Epic partners with public health departments, state governments, and 175 health systems to support a rapid expansion of the nation's bed capacity

COVID-19 pandemic is threatening hospital capacity across the U.S. Epic has helped hospitals and public health authorities prepare to add up to 80,000 beds nationwide by donating software and staff to transform existing hospital areas and stand up new field hospitals to treat patients with COVID-19.

“Health systems are faced with an influx of patients,” said Jackie Gerhart, a physician on Epic’s Clinical Informatics team. “They’re asking us for guidance on how to quickly add capacity. Some hospitals are expanding into lunchrooms and converting rehab units to ICUs. Some states and public health departments are working with health systems to set up healthcare facilities in schools, hotels, gymnasiums, parking garages, and fairgrounds. Epic is partnering with these groups to get facilities up and running, and we offer a roadmap.”
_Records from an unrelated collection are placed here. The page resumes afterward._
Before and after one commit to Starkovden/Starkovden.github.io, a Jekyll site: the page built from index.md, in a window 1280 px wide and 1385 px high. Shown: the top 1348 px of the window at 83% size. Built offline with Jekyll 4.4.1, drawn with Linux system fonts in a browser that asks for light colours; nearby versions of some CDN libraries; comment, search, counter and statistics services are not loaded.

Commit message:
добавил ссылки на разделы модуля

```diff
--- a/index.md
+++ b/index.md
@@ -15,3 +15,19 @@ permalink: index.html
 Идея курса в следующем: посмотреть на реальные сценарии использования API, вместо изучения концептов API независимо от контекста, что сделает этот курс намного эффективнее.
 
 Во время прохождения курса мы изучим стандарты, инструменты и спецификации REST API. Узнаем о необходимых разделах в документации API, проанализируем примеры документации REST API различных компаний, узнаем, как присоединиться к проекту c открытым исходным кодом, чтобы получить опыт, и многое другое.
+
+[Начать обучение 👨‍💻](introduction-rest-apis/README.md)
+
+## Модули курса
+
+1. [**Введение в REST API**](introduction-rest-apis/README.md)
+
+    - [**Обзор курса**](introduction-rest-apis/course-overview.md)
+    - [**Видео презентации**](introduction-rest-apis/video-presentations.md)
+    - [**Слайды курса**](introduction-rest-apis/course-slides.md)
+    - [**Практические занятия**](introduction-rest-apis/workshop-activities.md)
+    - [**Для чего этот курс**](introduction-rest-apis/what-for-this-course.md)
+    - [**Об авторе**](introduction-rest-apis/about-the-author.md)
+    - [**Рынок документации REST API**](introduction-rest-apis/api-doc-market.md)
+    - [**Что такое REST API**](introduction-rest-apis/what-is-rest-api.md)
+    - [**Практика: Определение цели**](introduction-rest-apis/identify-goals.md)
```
In the last two weeks, Epic has worked with public health departments, state governments, and 175 health systems. New healthcare facilities are being set up in cities across the country, including New York, Chicago, Boston, Atlanta, Dallas, and St. Louis. Epic is helping increase capacity in two ways:  (1) at the health systems’ request, adding beds in existing hospital areas, and (2) at the state’s request, creating new hospitals in alternative facilities the state selects. To help the states understand how to support the operations of new sites, teams work through a list of considerations, including:

  • What types of patients will be seen at the new alternative care facility?
  • Will all patients be adults?
  • Will there be ventilated patients?
  • Will patients be directly admitted to the facility or come from other hospitals?
  • Will there be an ICU?
  • Will patients leave this site for imaging or dialysis?
  • Will physical therapy, social services, or respiratory therapy be offered?
  • What devices will providers use: smartphones, tablets, or laptops?
  • Will patients be discharged to home or other facilities?
  • How will food be delivered, and from where will it be sourced?
  • How will other government entities be involved? For example, the U.S. Army Corps of Engineers, military, or department of public health.

“Seeing an increase in numbers of COVID-19 patients, we had to adapt existing spaces or create new facilities to handle the surge,” said Jeff Kalish, Associate CMIO at Boston Medical Center and the Physician IT Lead for re-opening the East Newton Pavilion, a closed off-campus hospital. “We partnered with the Commonwealth of Massachusetts to develop a plan to address the needs of our most vulnerable population—homeless and housing-unstable patients. It was a Herculean effort to prepare and re-open the East Newton Pavilion, but our multi-disciplinary teams came together seamlessly, and with Epic’s partnership and detailed project plan we successfully accomplished this feat within three and a half days.”

Epic is working on capacity surge and expansion projects in the majority of states in the U.S.

Photo caption: Epic software is used to care for COVID-19 patients at Ryan F. Larkin Field Hospital inside the Columbia University Baker Athletic Complex / Photo credit: Christopher Mei, New York Presbyterian.